GOAL OF THE EXERCISE:
Whenever the string "drawn" turns up in a line below, that line should be copied.
==================================================
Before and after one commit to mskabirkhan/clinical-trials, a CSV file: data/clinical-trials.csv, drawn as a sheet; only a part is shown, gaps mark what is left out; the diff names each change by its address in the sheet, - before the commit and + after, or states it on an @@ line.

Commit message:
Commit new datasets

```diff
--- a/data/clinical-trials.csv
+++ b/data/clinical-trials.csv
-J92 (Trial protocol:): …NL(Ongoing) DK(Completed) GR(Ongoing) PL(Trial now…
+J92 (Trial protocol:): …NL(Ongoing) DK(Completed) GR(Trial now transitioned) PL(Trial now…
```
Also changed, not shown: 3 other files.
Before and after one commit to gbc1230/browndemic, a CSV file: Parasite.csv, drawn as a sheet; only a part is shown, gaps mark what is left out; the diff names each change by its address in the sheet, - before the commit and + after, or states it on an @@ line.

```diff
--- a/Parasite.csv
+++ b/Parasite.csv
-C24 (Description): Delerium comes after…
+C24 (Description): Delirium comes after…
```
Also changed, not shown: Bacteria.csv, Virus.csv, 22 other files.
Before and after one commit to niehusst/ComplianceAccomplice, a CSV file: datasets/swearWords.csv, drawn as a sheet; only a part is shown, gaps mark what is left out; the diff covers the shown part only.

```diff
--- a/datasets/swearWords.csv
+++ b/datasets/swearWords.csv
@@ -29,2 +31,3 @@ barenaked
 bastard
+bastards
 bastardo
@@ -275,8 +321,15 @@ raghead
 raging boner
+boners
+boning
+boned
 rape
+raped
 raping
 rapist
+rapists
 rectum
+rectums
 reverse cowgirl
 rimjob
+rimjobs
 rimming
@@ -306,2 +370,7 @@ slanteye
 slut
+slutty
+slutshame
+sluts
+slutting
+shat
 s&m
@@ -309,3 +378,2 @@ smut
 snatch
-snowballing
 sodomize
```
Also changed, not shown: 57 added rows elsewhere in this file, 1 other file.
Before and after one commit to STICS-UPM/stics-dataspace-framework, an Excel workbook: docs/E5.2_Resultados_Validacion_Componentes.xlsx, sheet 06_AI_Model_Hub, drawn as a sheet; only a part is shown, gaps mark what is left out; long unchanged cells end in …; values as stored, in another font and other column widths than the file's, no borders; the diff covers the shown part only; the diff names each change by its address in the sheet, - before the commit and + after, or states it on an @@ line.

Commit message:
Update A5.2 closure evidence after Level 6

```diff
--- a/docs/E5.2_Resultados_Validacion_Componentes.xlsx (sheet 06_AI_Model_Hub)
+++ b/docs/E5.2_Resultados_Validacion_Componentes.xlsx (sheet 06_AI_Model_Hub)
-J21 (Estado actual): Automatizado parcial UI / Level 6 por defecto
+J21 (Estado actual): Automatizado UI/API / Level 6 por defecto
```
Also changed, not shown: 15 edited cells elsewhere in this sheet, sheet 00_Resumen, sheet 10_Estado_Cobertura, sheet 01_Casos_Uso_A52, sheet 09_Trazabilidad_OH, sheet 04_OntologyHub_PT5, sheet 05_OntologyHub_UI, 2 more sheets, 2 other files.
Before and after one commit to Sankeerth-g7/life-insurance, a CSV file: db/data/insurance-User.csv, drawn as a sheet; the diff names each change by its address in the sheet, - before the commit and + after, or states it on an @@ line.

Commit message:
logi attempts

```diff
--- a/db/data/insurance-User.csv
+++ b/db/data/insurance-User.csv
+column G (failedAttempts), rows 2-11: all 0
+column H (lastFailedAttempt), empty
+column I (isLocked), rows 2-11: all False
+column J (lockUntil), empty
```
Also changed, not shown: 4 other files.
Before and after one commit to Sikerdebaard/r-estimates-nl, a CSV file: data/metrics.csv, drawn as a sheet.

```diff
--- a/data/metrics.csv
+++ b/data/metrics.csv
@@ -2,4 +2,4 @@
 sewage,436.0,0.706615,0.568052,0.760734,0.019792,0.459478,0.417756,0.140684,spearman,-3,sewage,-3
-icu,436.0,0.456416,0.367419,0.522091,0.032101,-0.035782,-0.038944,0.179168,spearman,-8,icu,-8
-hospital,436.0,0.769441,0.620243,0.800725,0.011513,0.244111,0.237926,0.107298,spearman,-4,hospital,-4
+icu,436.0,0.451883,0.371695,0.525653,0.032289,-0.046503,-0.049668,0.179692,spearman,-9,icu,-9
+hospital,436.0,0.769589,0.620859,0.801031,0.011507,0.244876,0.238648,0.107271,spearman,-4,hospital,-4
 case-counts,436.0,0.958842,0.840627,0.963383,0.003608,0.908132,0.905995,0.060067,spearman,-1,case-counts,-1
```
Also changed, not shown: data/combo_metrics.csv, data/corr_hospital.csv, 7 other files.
==================================================
FINISHED TASK:
Before and after one commit to mskabirkhan/clinical-trials, a CSV file: data/clinical-trials.csv, drawn as a sheet; only a part is shown, gaps mark what is left out; the diff names each change by its address in the sheet, - before the commit and + after, or states it on an @@ line.
Before and after one commit to gbc1230/browndemic, a CSV file: Parasite.csv, drawn as a sheet; only a part is shown, gaps mark what is left out; the diff names each change by its address in the sheet, - before the commit and + after, or states it on an @@ line.
Before and after one commit to niehusst/ComplianceAccomplice, a CSV file: datasets/swearWords.csv, drawn as a sheet; only a part is shown, gaps mark what is left out; the diff covers the shown part only.
Before and after one commit to STICS-UPM/stics-dataspace-framework, an Excel workbook: docs/E5.2_Resultados_Validacion_Componentes.xlsx, sheet 06_AI_Model_Hub, drawn as a sheet; only a part is shown, gaps mark what is left out; long unchanged cells end in …; values as stored, in another font and other column widths than the file's, no borders; the diff covers the shown part only; the diff names each change by its address in the sheet, - before the commit and + after, or states it on an @@ line.
Before and after one commit to Sankeerth-g7/life-insurance, a CSV file: db/data/insurance-User.csv, drawn as a sheet; the diff names each change by its address in the sheet, - before the commit and + after, or states it on an @@ line.
Before and after one commit to Sikerdebaard/r-estimates-nl, a CSV file: data/metrics.csv, drawn as a sheet.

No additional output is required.